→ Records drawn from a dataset
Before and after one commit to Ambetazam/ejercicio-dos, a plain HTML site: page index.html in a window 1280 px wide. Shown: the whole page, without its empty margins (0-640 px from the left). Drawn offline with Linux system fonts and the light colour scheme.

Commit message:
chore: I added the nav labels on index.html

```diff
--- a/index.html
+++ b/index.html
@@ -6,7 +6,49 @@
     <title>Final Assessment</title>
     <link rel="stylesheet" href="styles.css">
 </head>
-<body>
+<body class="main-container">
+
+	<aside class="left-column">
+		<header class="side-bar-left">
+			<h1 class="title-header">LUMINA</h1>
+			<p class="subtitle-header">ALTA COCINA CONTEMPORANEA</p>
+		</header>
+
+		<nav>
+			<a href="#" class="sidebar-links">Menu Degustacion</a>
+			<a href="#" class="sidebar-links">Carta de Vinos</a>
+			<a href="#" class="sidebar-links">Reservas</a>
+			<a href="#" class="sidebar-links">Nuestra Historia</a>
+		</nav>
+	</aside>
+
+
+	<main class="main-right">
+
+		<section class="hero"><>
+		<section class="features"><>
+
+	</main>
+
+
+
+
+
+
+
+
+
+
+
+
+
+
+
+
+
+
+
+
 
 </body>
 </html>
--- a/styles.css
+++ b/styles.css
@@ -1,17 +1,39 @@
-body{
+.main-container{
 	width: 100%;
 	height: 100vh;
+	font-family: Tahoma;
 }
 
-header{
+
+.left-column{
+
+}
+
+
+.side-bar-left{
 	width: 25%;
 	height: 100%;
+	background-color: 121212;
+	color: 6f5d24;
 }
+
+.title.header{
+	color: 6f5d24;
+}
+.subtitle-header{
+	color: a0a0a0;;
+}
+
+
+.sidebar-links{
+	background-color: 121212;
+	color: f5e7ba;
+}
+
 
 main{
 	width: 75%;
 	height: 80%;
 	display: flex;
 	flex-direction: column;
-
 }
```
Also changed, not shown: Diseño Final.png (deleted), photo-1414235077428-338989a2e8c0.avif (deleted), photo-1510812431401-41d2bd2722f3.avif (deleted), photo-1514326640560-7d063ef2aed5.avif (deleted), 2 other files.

→ Work task
Of the lines above, copy each one that contains the word "section".

→ Answer to this problem
+		<section class="hero"><>
+		<section class="features"><>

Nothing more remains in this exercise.